Solidarity Now is a growing network of people and organisations working together to support those hardest hit by the crisis in Greece.
We believe that to emerge from this crisis, Europe must reclaim its vision of a community based on solidarity.
Solidarity Now supports civil society groups working in Greece and is setting up Solidarity Centres—a place for everyone in Greece affected by the crisis to gather and find solutions to shared problems.
Established by the Open Society Foundations, Solidarity Now is a collaborative funding initiative, including small donations from people around Europe and larger contributions from philanthropies and individuals.
Solidarity Centres will offer space to new and existing civil society organisations in Greece, facilitating cooperative community solutions to pressing social and economic problems. Each locally run Centre will address the unique needs of its community. Essential services provided at Solidarity Centres may include health, heating, housing, legal aid, job-seeking assistance, and support for vulnerable groups including the elderly, the sick, migrants, and asylum seekers.
These are the people hardest hit by Greece’s economic austerity program:
The workers who pay payroll taxes. The unemployed and homeless. The pensioners and bankrupted small business owners. The malnourished children. The pupils shivering in unheated classrooms. The young people who lack jobs. The mentally and physically disabled. Elderly people too frail to support themselves. Patients in hospitals suffering shortages of basic medical supplies. Migrants and asylum seekers suffering in wretched detention centers.

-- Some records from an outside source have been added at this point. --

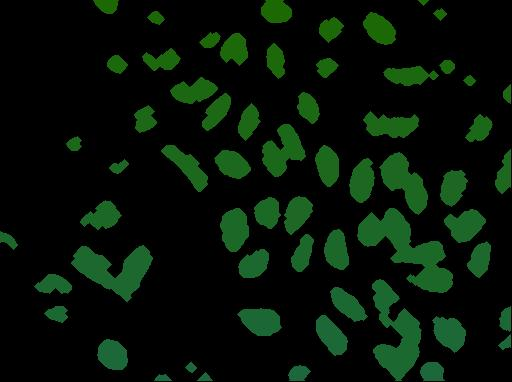
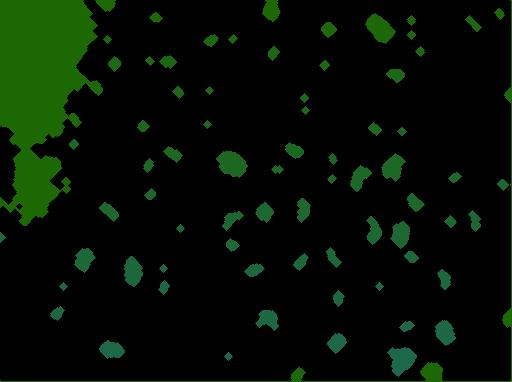
Cleaned some code, adding new image manipulation methods

diff --git a/ImageProcessor.java b/ImageProcessor.java
@@ -372,30 +372,32 @@ public class ImageProcessor {
             }
         }
 
+        input = subtractImages(input, inputDerivative);
+
         // Subtract second diverative from the orginal image
-        for (int v = 0; v < height; v++) {
-            for (int u = 0; u < width; u++) {
+        //for (int v = 0; v < height; v++) {
+        //    for (int u = 0; u < width; u++) {
 
-                p = input.getRGB(u, v);
-                inputDirValue = inputDerivative.getRGB(u, v);
+        //        p = input.getRGB(u, v);
+        //        inputDirValue = inputDerivative.getRGB(u, v);
 
-                b = p & 0xff;
-                inputderValueBlue = inputDirValue & 0xff;
+        //        b = p & 0xff;
+        //       inputderValueBlue = inputDirValue & 0xff;
 
-                b = b - inputderValueBlue;// Subtracing values
+        //        b = b - inputderValueBlue;// Subtracing values
 
-                if (b > 255) {
-                    b = 255;
-                } else if (b < 0) {
-                    b = 0;
-                }
+        //        if (b > 255) {
+        //            b = 255;
+        //        } else if (b < 0) {
+        //            b = 0;
+        //        }
 
-                // replace RGB value with avg
-                p = (b << 24) | (b << 16) | (b << 8) | b;
+        //       // replace RGB value with avg
+        //       p = (b << 24) | (b << 16) | (b << 8) | b;
 
-                input.setRGB(u, v, p);
-            }
-        }
+        //       input.setRGB(u, v, p);
+        //    }
+        //}
 
         return input;
     }
@@ -570,6 +572,92 @@ public class ImageProcessor {
         }
 
         return input;
+    }
+
+    public static BufferedImage outlineTransform(BufferedImage input){
+        BufferedImage copy = deepCopy(input);
+
+        copy = meanTransform(copy);
+
+        copy = subtractImages(copy, input);
+
+        copy = thresholdTransform(copy, 1);
+
+        copy = invertTransform(copy);
+
+        return copy;
+    }
+
+    public static BufferedImage subtractImages(BufferedImage original, BufferedImage subtract){
+        int p, b, width, height, subP, subB;
+        width = original.getWidth();
+        height = original.getHeight();
+
+
+        // Subtract second diverative from the orginal image
+        for (int v = 0; v < height; v++) {
+            for (int u = 0; u < width; u++) {
+
+                p = original.getRGB(u, v);
+                subP = subtract.getRGB(u, v);
+
+                b = p & 0xff;
+                subB = subP & 0xff;
+
+                b = b - subB;// Subtracing values
+
+                if (b > 255) {
+                    b = 255;
+                } else if (b < 0) {
+                    b = 0;
+                }
+
+                // replace RGB value with avg
+                p = (b << 24) | (b << 16) | (b << 8) | b;
+
+                original.setRGB(u, v, p);
+            }
+        }
+        return original;
+    }
+
+    public static BufferedImage meanTransform(BufferedImage input){
+        // Only works on pixels were R = G = B i.e. it is a gray scale image
+        int height = input.getHeight();
+        int width = input.getWidth();
+        int b, p;
+        int filterSize = 1;
+        int meanValue = 0;
+        int counter = 0;
+
+        int[] weightsArray = {1,1,1,1,1,1,1,1,1};
+
+        BufferedImage copy = deepCopy(input);
+
+        for (int v = filterSize; v <= height - 2 - filterSize; v++) {
+            for (int u = filterSize; u <= width - 2 - filterSize; u++) {
+
+                // compute filter result for position (u,v):
+                for (int i = -filterSize; i <= filterSize; i++) {
+                    for (int j = -filterSize; j <= filterSize; j++) {
+                        p = input.getRGB(u + i, v + j);
+                        b = p & 0xff;
+                        meanValue += b;
+                        counter++;
+                    }
+                }
+
+                meanValue = meanValue / 9;
+                counter = 0;
+                
+
+                p = (meanValue << 24) | (meanValue << 16) | (meanValue << 8) | meanValue;
+
+                copy.setRGB(u, v, p);
+                meanValue = 0;
+            }
+        }
+        return copy;
     }
 
 

diff --git a/comp/ImageProcessor.java b/comp/ImageProcessor.java
@@ -372,30 +372,32 @@ public class ImageProcessor {
             }
         }
 
+        input = subtractImages(input, inputDerivative);
+
         // Subtract second diverative from the orginal image
-        for (int v = 0; v < height; v++) {
-            for (int u = 0; u < width; u++) {
+        //for (int v = 0; v < height; v++) {
+        //    for (int u = 0; u < width; u++) {
 
-                p = input.getRGB(u, v);
-                inputDirValue = inputDerivative.getRGB(u, v);
+        //        p = input.getRGB(u, v);
+        //        inputDirValue = inputDerivative.getRGB(u, v);
 
-                b = p & 0xff;
-                inputderValueBlue = inputDirValue & 0xff;
+        //        b = p & 0xff;
+        //       inputderValueBlue = inputDirValue & 0xff;
 
-                b = b - inputderValueBlue;// Subtracing values
+        //        b = b - inputderValueBlue;// Subtracing values
 
-                if (b > 255) {
-                    b = 255;
-                } else if (b < 0) {
-                    b = 0;
-                }
+        //        if (b > 255) {
+        //            b = 255;
+        //        } else if (b < 0) {
+        //            b = 0;
+        //        }
 
-                // replace RGB value with avg
-                p = (b << 24) | (b << 16) | (b << 8) | b;
+        //       // replace RGB value with avg
+        //       p = (b << 24) | (b << 16) | (b << 8) | b;
 
-                input.setRGB(u, v, p);
-            }
-        }
+        //       input.setRGB(u, v, p);
+        //    }
+        //}
 
         return input;
     }
@@ -570,6 +572,92 @@ public class ImageProcessor {
         }
 
         return input;
+    }
+
+    public static BufferedImage outlineTransform(BufferedImage input){
+        BufferedImage copy = deepCopy(input);
+
+        copy = meanTransform(copy);
+
+        copy = subtractImages(copy, input);
+
+        copy = thresholdTransform(copy, 1);
+
+        copy = invertTransform(copy);
+
+        return copy;
+    }
+
+    public static BufferedImage subtractImages(BufferedImage original, BufferedImage subtract){
+        int p, b, width, height, subP, subB;
+        width = original.getWidth();
+        height = original.getHeight();
+
+
+        // Subtract second diverative from the orginal image
+        for (int v = 0; v < height; v++) {
+            for (int u = 0; u < width; u++) {
+
+                p = original.getRGB(u, v);
+                subP = subtract.getRGB(u, v);
+
+                b = p & 0xff;
+                subB = subP & 0xff;
+
+                b = b - subB;// Subtracing values
+
+                if (b > 255) {
+                    b = 255;
+                } else if (b < 0) {
+                    b = 0;
+                }
+
+                // replace RGB value with avg
+                p = (b << 24) | (b << 16) | (b << 8) | b;
+
+                original.setRGB(u, v, p);
+            }
+        }
+        return original;
+    }
+
+    public static BufferedImage meanTransform(BufferedImage input){
+        // Only works on pixels were R = G = B i.e. it is a gray scale image
+        int height = input.getHeight();
+        int width = input.getWidth();
+        int b, p;
+        int filterSize = 1;
+        int meanValue = 0;
+        int counter = 0;
+
+        int[] weightsArray = {1,1,1,1,1,1,1,1,1};
+
+        BufferedImage copy = deepCopy(input);
+
+        for (int v = filterSize; v <= height - 2 - filterSize; v++) {
+            for (int u = filterSize; u <= width - 2 - filterSize; u++) {
+
+                // compute filter result for position (u,v):
+                for (int i = -filterSize; i <= filterSize; i++) {
+                    for (int j = -filterSize; j <= filterSize; j++) {
+                        p = input.getRGB(u + i, v + j);
+                        b = p & 0xff;
+                        meanValue += b;
+                        counter++;
+                    }
+                }
+
+                meanValue = meanValue / 9;
+                counter = 0;
+                
+
+                p = (meanValue << 24) | (meanValue << 16) | (meanValue << 8) | meanValue;
+
+                copy.setRGB(u, v, p);
+                meanValue = 0;
+            }
+        }
+        return copy;
     }
 
 

diff --git a/Counter.java b/Counter.java
@@ -57,7 +57,6 @@ public class Counter {
 				img = ImageProcessor.thresholdTransform(img, 30);
 				addGuiData(img,"Threshold Transform");
 
-
 				//Post proccessing cleanup.
 				img = ImageProcessor.openTransform(img, 4);
 				addGuiData(img, "Open 3x");
@@ -65,10 +64,11 @@ public class Counter {
 				img = ImageProcessor.closeTransform(img, 3);
 				addGuiData(img, "Close 3x");
 
-
+				
 				//Labelling and cellcount.
 				cellCount = ImageProcessor.regionLabel(ImageProcessor.binaryTransform(img));
 				addGuiData(img,"Region Count");
+				
 
 
 				//Displaying out GUI

diff --git a/comp/Counter.java b/comp/Counter.java
@@ -57,7 +57,6 @@ public class Counter {
 				img = ImageProcessor.thresholdTransform(img, 30);
 				addGuiData(img,"Threshold Transform");
 
-
 				//Post proccessing cleanup.
 				img = ImageProcessor.openTransform(img, 4);
 				addGuiData(img, "Open 3x");
@@ -65,10 +64,11 @@ public class Counter {
 				img = ImageProcessor.closeTransform(img, 3);
 				addGuiData(img, "Close 3x");
 
-
+				
 				//Labelling and cellcount.
 				cellCount = ImageProcessor.regionLabel(ImageProcessor.binaryTransform(img));
 				addGuiData(img,"Region Count");
+				
 
 
 				//Displaying out GUI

Theirs are not stories of despair or submission.
Real stories. Real people. Meet some of the men and women in Greece whose everyday compassion is building a stronger country. Share these stories with your family and friends.
Faced with rising economic privations and the collapse of the social safety net, Greeks have rallied by volunteering in their local communities. Many serve food to the hungry at local soup kitchens, doctors work second shifts at medical clinics for migrants, and mothers collect food and clothing for shelters.
Greece's universal health care system collapsed in 2011. Many Greeks, suddenly impoverished and unemployed, cannot afford the new fees levied by public hospitals and forgo medical care. Some doctors have set up underground networks to help the uninsured, but these clinics cannot sustain the hundreds of thousands who lack health insurance.
Since the crisis, homelessness has soared by 25 percent. Those who do have shelter struggle to pay their rent or mortgages. Even staying warm is a challenge. Taxes on heating oil have increased more then 450 percent, and many Greeks are barely able to keep warm. The return to wood heat has led people to cut down trees in national parks and increased pollution in cities.
Unemployment in Greece has soared to 27 percent, with more than 60 percent of youth without jobs, and one out of every three Greek households is living in poverty. As people struggle to find jobs, extreme right-wing groups like Golden Dawn have fed on social tensions, blaming migrants and inciting attacks.
Young people in Greece face a bleak future, with more than 60 percent of them unemployed. Aspiring Greek doctors, teachers, and engineers—a whole generation of the country's highly skilled university graduates—are now leaving the country, unable to make ends meet at home.
We believe that to emerge from this crisis, Europe must reclaim its vision of a community based on solidarity. Join the growing network of individuals and organizations working together to support those hardest hit by the economic crisis in Greece.